Redevelopment Authority adding employees, commissioners
The East Baton Rouge Redevelopment Authority, which had its staff shrink down to two employees for the past few years, has added three workers with new support from the city-parish.
Chris Tyson, who took over as chief executive officer of the RDA at the start of the year, told members of the board of commissioners Thursday the new employees should all be in place by next week.
“We’re very pleased with the crop of candidates,” Tyson said.
The RDA has been in limbo since late 2014, lacking a stable source of long-term funding and facing dwindling funds. Former Mayor-President Kip Holden resisted requests from the agency to provide permanent funding.

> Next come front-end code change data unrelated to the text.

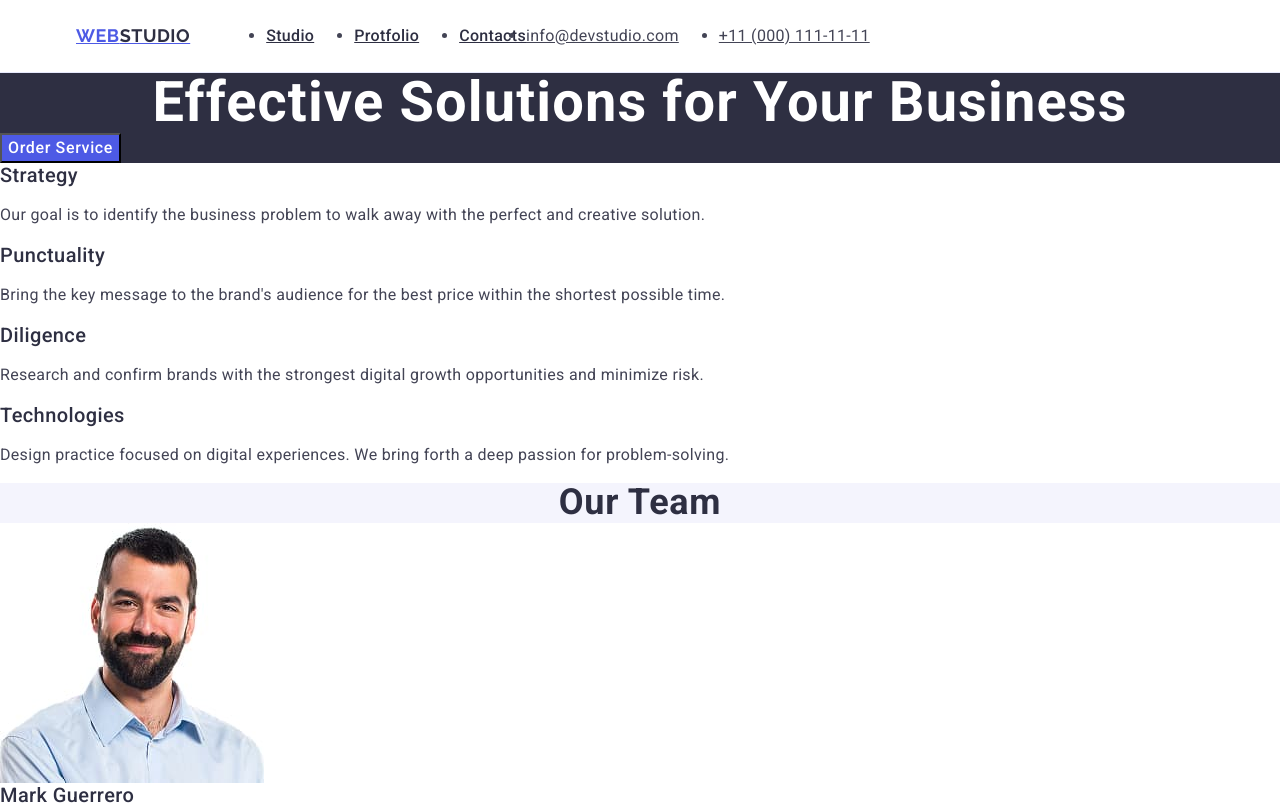
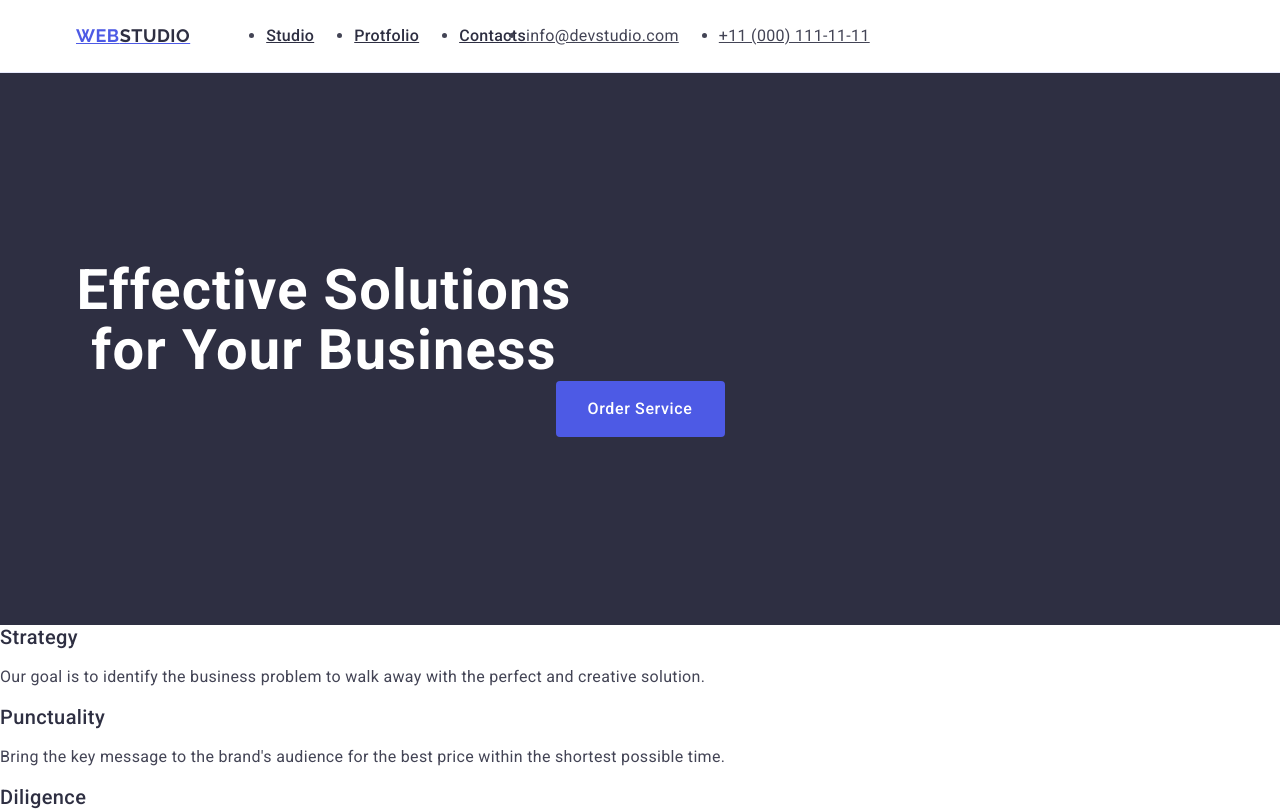
Before and after one commit to onurdoker/goit-markup-hw-03, a plain HTML site: page index.html in a window 1280 px wide. Shown: the top 812 px of the page. Drawn offline with nearby package versions, Linux system fonts and the light colour scheme.

Commit message:
Second revision

```diff
--- a/css/styles.css
+++ b/css/styles.css
@@ -120,6 +120,15 @@ header {
 /*  SECTION ONE  */
 .sec-one {
   background-color: #2e2f42;
+  padding: 188px 0;
+  text-align: center;
+  display: flex;
+  flex-shrink: 0;
+}
+
+.container-secone {
+  display: flex;
+  flex-direction: column;
 }
 
 .sec-onehone {
@@ -128,9 +137,10 @@ header {
   text-align: center;
   letter-spacing: 0.02em;
   color: #ffffff;
+  max-width: 496px;
 }
 
-.sec-one-button {
+.sec-onebutton {
   background-color: #4d5ae5;
   font-family: Roboto, sans-serif;
   font-weight: 500;
@@ -139,10 +149,16 @@ header {
   letter-spacing: 0.04em;
   color: #ffffff;
   cursor: pointer;
+  display: block;
+  margin: 0 auto;
+  min-width: 169px;
+  height: 56px;
+  border: none;
+  border-radius: 4px;;
 }
 
-.sec-one-button:hover,
-.sec-one-button:focus {
+.sec-onebutton:hover,
+.sec-onebutton:focus {
   background-color: #404bbf;
 }
 
--- a/index.html
+++ b/index.html
@@ -57,8 +57,10 @@
 
     <!--  HERO  -->
     <section class="sec-one">
-      <h1 class="sec-onehone">Effective Solutions for Your Business</h1>
-      <button type="button" class="sec-one-button">Order Service</button>
+      <div class="container container-secone">
+        <h1 class="sec-onehone">Effective Solutions for Your Business</h1>
+        <button type="button" class="sec-onebutton">Order Service</button>
+      </div>
     </section>
 
     <section class="sec-two">
```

He said the city-parish had too many other obligations, like repairing bridges, covering the cost of anti-poverty programs and paying the pensions of police officers and firefighters. Holden did approve a total $300,000 in stipends for the agency in the 2016 and 2017 budgets to keep the organization running through 2017.
But things started to turn around for the organization. In late 2017, the parish Metro Council approved a measure giving the RDA administrative duties over several “pass-through” Community Development Block Grant funds. These funds had been administered by the Office of Community Development.
In exchange, the RDA gets 6 percent of the grant amounts to cover administrative costs, such as hiring the employees needed to be in charge of the programs.
Mayor-President Sharon Weston Broome also set aside $500,000 for the RDA in the current budget.
The Redevelopment Authority was formed in 2007 to help revitalize blighted areas of Baton Rouge.
Along with adding employees, the RDA is set to move into a new office. Its lease in the Louisiana Companies building at 801 North Blvd. expires at the end of the month. Tyson said the organization will move into a first-floor space at 620 Florida St. in March.
The RDA Board welcomed two new commissioners: Brian Haymon, who was nominated by the Baton Rouge Area Chamber, and Ted Major, who was nominated by the mayor-president. Haymon replaces Van Mayhall Jr. and Major replaces James Llorens, both who stepped down after their terms expired at the end of the year.
The organization is working on two major redevelopment projects: the Electric Depot, a 6.1-acre mixed-use development at the old Entergy site at 1509 Government St., and Ardendale, a 200-acre tract northeast of Baton Rouge Community College near Florida Boulevard, which will eventually include 850 residences, retail space and a hotel. A Baton Rouge Community College automotive training center opened on the site in fall 2016, and the East Baton Rouge Parish School Board’s Career Academy is under construction.